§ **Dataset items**
•••

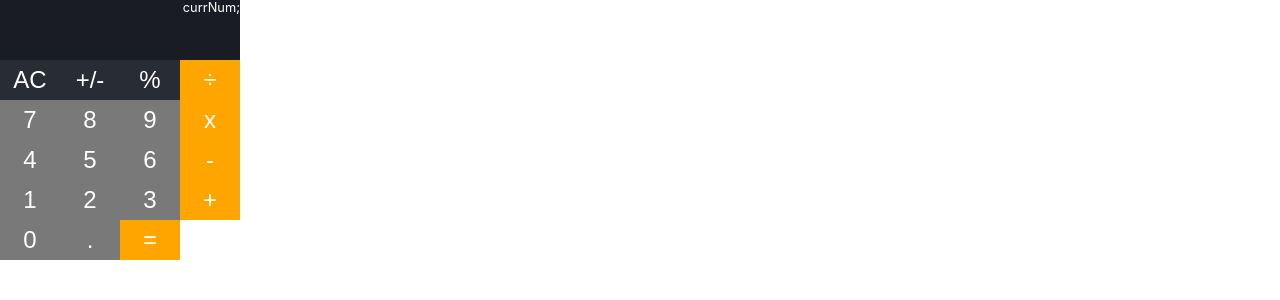
Repository: catsarenotreal/CalculatorWebApp
Page: /
The author's editor kept a copy of each file at every save. The page is drawn from the files as they stood at one save, then again after the next save.
The browser window is 1280 px wide. The pictures show the whole page.
The project was rebuilt for these pictures with package versions that can differ from the ones it lists, and the page was loaded fresh each time.

Above is the page before, as saved 2024-08-23 10:10:11.

### src/App.tsx
import React from 'react';
// import logo from './logo.svg';
import { useState } from 'react';
import './App.css';

let stack : string[] = [];
var currNum : number = 0;

// const [display, setDisplay] = useState(0);

type Props = {
  val : string;
  colour : 'orange'|'darkgrey'|'lightgrey';
}

function refresh(){

}

// function calculation(op : string) { // when pressing operations, the prior evaluation is supposed to show

//   // var currNum : number;


//   let newNum : number = Number(stack.join());
//   stack.length = 0; // clearing stack

//   switch (op){ // er this is wrong
//     case "+":
//       currNum += newNum;
//       break;
//     case "-":
//       currNum -= newNum;
//       break;
//     case "÷":
//       if (newNum === 0) {
//         refresh(); // display not a number and refresh backend
//       }
//       currNum /= newNum;
//       break;
//     case "x":
//       currNum *= newNum;
//       break;
//   }


//   setDisplay(currNum);

// }

function DisplayScreen(){ // changes on click for = sign
  return <div className = "box">
    currNum;
  </div>
}

function Buttons(props : Props){

  const [display, setDisplay] = useState(0);

  const val = props.val;
  const colour = props.colour;

  function calculation(op : string) { // when pressing operations, the prior evaluation is supposed to show

    // var currNum : number;


    let newNum : number = Number(stack.join());
    stack.length = 0; // clearing stack

    switch (op){ // er this is wrong
      case "+":
        currNum += newNum;
        break;
      case "-":
        currNum -= newNum;
        break;
      case "÷":
        if (newNum === 0) {
          refresh(); // display not a number and refresh backend
        }
        currNum /= newNum;
        break;
      case "x":
        currNum *= newNum;
        break;
    }


    setDisplay(currNum);

  }


  function handleClick(props : Props){
    const val = props.val;

    if (val === "+" || val === "-" || val === "x" || val === "÷"){
      var output = calculation(val);
    }
    else{
      stack.push(val);
    }
  }

  return <button className = {`Buttons ${colour}`} onClick = {() => handleClick(props)}>
    {val}
  </button>
}

export default function Calc() {
  return (
    <main>
      <div className = "row">
        <DisplayScreen />
      </div>
      <div className = "row">
        <Buttons val={'AC'} colour = 'darkgrey'/>
        <Buttons val={'+/-'} colour = 'darkgrey'/>
        <Buttons val={'%'} colour = 'darkgrey'/ >
        <Buttons val={'÷'} colour = 'orange' />
      </div>
      <div className = "row">
        <Buttons val={'7'} colour = 'lightgrey'/>
        <Buttons val={'8'} colour = 'lightgrey'/>
        <Buttons val={'9'} colour = 'lightgrey'/ >
        <Buttons val={'x'} colour = 'orange' />
      </div>
      <div className = "row">
        <Buttons val={'4'} colour = 'lightgrey'/>
        <Buttons val={'5'} colour = 'lightgrey'/>
        <Buttons val={'6'} colour = 'lightgrey'/ >
        <Buttons val={'-'} colour = 'orange' />
      </div>
      <div className = "row">
        <Buttons val={'1'} colour = 'lightgrey'/>
        <Buttons val={'2'} colour = 'lightgrey'/>
        <Buttons val={'3'} colour = 'lightgrey'/ >
        <Buttons val={'+'} colour = 'orange' />
      </div>
      <div className = "row">
        <Buttons val={'0'} colour = 'lightgrey'/>
        <Buttons val={'.'} colour = 'lightgrey'/>
        <Buttons val={'='} colour = 'orange'/>
      </div>
    </main>

  );
}

### src/App.css
.App {
  text-align: center;
}

.App-logo {
  height: 40vmin;
  pointer-events: none;
}


.App-header {
  background-color: #282c34;
  min-height: 100vh;
  display: flex;
  flex-direction: column;
  align-items: center;
  justify-content: center;
  font-size: calc(10px + 2vmin);
  color: white;
}

.App-link {
  color: #61dafb;
}


/* .DisplayScreen {
  background-color: rgb(24, 24, 24);
  text-align: right;
} */

.Buttons {
  text-align: center;
  box-shadow: none;
  outline: none;
  border: none;
  font-size: 1.5rem;
  color: white;
  height: 40px;
  width: 60px;
}

.Buttons.orange{
  background-color: orange;
}

.Buttons.lightgrey{
  background-color: #797979;
}

.Buttons.darkgrey{
  background-color:#282c34;
}

.box{
  width: 240px;
  height: 60px;
  font-size: 80%;
  text-align: right;
  background-color: #191d23;
  color: white;
}





@keyframes App-logo-spin {
  from {
    transform: rotate(0deg);
  }
  to {
    transform: rotate(360deg);
  }
}

Loaded but not shown: public/index.html (common file); src/index.tsx (common file); src/index.css (common file); src/reportWebVitals.ts (common file)

After the next save:
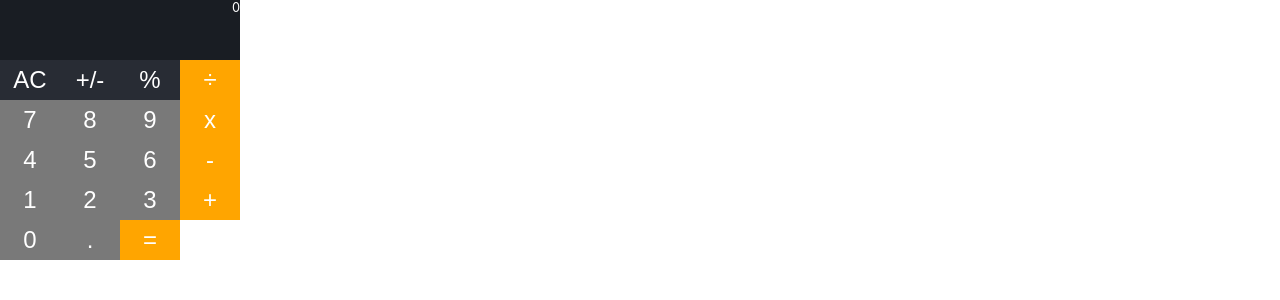
Saved 3 min 8 s later.
--- a/src/App.tsx
+++ b/src/App.tsx
@@ -48,7 +48,7 @@ function refresh(){
 
 // }
 
-function DisplayScreen(){ // changes on click for = sign
+function DisplayScreen(props : Props){
   return <div className = "box">
     currNum;
   </div>
@@ -113,7 +113,7 @@ export default function Calc() {
   return (
     <main>
       <div className = "row">
-        <DisplayScreen />
+        <div className= "DisplayScreen">{currNum}</div>
       </div>
       <div className = "row">
         <Buttons val={'AC'} colour = 'darkgrey'/>
--- a/src/App.css
+++ b/src/App.css
@@ -52,7 +52,7 @@
   background-color:#282c34;
 }
 
-.box{
+.DisplayScreen{
   width: 240px;
   height: 60px;
   font-size: 80%;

•••

§ **DESCRIPTION OF THE TASK**
If a line contains the word "background", it counts; say how many such lines the records hold, and give only that number.

§ **SOLUTION BELOW**
7